- YOUR GOAL
Whenever a line below mentions the word "border", that line should be copied.

- EXTRACTED RECORDS
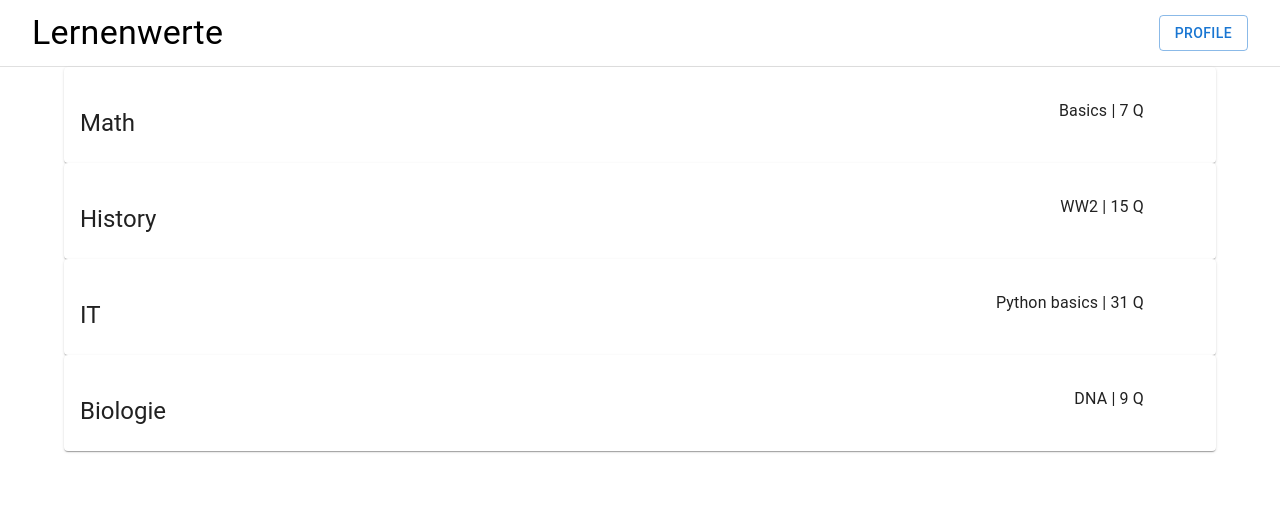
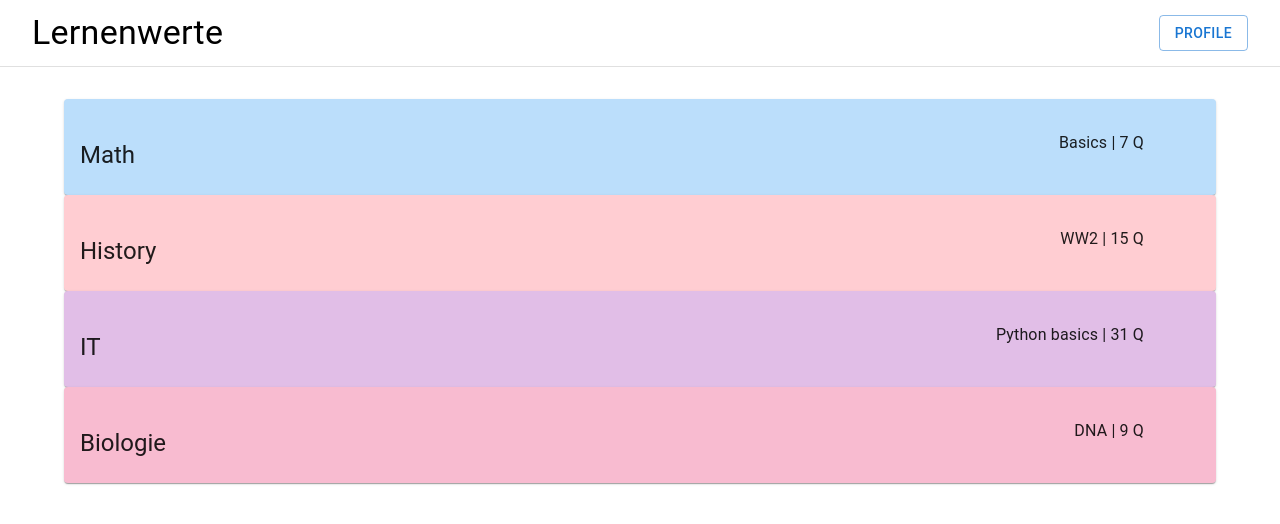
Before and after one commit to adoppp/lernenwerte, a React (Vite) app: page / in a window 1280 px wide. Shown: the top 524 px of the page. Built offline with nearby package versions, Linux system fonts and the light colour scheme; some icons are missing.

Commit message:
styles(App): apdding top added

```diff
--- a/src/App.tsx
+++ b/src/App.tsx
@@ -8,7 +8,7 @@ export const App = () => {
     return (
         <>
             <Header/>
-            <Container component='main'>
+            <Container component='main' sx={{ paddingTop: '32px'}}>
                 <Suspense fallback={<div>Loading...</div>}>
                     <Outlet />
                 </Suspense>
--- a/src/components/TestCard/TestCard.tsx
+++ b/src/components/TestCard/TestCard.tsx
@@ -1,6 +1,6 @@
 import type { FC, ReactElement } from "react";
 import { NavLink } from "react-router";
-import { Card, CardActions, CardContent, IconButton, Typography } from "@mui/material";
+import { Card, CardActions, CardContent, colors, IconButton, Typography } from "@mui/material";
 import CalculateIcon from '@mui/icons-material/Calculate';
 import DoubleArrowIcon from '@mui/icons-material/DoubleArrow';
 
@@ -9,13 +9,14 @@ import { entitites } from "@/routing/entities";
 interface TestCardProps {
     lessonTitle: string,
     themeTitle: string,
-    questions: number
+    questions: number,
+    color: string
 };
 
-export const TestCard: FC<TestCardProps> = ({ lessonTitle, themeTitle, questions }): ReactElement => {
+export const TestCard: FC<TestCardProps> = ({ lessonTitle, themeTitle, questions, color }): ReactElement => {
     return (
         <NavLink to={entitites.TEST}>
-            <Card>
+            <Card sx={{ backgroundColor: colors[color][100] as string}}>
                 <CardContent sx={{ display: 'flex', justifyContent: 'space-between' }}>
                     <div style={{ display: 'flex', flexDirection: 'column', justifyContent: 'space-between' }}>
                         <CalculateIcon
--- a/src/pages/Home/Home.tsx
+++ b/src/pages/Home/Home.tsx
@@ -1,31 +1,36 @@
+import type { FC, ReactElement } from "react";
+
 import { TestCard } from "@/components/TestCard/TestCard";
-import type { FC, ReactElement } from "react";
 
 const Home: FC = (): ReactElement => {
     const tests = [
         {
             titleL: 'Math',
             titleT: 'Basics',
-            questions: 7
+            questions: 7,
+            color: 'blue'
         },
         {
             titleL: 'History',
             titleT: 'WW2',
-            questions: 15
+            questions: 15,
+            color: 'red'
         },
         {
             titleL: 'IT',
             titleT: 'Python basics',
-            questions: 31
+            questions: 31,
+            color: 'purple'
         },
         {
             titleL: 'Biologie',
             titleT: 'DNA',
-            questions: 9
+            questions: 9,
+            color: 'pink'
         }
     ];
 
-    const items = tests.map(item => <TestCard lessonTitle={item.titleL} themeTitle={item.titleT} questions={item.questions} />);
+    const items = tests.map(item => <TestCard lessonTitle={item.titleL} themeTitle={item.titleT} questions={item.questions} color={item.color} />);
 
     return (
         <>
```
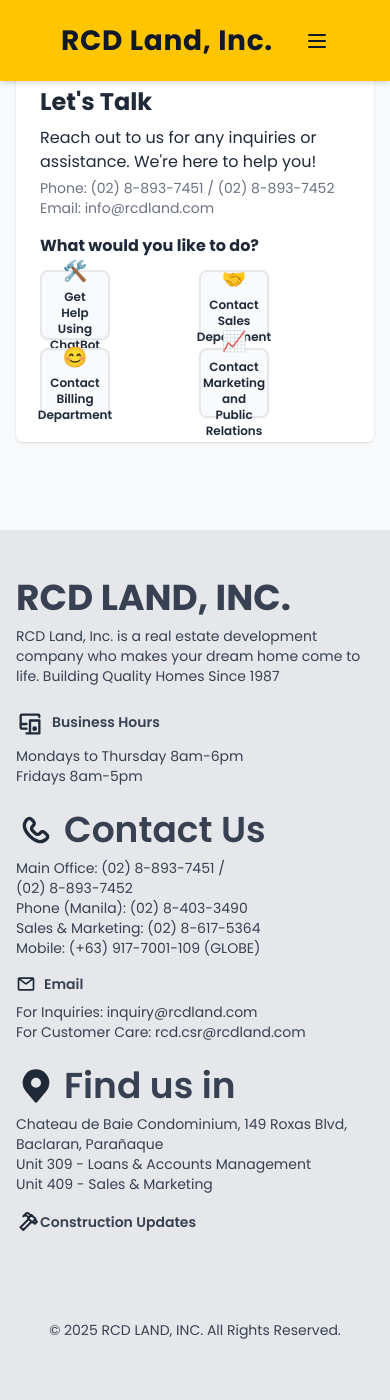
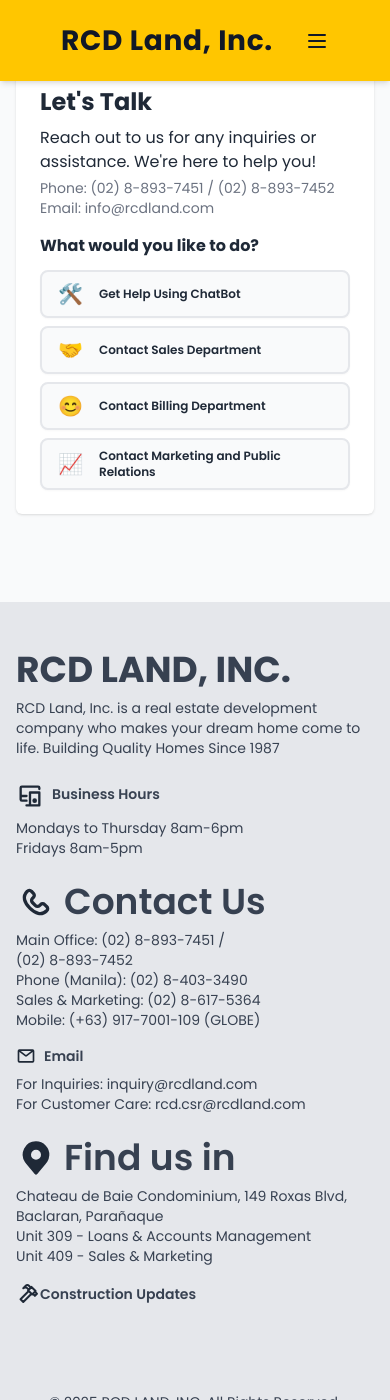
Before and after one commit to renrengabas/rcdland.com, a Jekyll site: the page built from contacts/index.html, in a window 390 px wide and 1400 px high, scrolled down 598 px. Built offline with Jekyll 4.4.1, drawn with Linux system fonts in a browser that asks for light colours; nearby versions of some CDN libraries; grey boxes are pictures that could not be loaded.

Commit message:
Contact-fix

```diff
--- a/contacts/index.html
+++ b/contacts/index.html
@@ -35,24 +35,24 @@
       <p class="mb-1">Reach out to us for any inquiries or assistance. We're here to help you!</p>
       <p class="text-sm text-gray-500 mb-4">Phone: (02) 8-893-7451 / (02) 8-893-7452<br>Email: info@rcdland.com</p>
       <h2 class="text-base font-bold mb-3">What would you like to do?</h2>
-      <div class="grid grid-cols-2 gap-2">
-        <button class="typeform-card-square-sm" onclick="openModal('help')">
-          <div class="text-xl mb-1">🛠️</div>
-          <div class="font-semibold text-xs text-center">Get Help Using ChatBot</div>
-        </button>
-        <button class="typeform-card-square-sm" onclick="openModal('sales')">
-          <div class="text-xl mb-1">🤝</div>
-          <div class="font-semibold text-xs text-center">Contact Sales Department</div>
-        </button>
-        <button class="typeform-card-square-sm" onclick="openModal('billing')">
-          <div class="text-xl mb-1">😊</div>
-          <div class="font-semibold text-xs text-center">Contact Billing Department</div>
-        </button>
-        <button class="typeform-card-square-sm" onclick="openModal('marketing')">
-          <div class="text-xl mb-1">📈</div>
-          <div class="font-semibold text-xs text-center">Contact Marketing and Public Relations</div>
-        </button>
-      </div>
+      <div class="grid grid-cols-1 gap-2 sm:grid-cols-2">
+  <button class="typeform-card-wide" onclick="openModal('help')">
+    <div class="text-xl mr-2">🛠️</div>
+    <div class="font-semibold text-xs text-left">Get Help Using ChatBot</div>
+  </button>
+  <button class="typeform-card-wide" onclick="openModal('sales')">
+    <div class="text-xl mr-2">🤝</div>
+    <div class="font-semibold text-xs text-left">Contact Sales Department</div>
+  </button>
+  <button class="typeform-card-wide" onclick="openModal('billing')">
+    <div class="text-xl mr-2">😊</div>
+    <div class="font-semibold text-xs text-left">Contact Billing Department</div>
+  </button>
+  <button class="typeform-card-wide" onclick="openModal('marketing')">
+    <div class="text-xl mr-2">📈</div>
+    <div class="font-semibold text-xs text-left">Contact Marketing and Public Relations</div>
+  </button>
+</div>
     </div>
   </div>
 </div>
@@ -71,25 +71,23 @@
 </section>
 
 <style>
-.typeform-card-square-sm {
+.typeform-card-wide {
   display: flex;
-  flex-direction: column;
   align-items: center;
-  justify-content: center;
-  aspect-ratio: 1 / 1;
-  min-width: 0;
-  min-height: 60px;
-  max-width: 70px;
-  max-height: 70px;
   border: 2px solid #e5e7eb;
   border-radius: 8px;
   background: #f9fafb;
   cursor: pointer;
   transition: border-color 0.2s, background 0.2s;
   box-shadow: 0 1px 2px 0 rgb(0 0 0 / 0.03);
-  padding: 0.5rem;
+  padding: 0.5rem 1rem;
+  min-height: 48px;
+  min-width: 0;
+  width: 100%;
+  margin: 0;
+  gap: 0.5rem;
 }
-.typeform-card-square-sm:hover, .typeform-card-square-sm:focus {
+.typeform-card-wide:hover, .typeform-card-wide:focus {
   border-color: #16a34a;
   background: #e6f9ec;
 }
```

- ANSWER TO THIS EXERCISE
   border: 2px solid #e5e7eb;
   border-radius: 8px;
   transition: border-color 0.2s, background 0.2s;
   border-color: #16a34a;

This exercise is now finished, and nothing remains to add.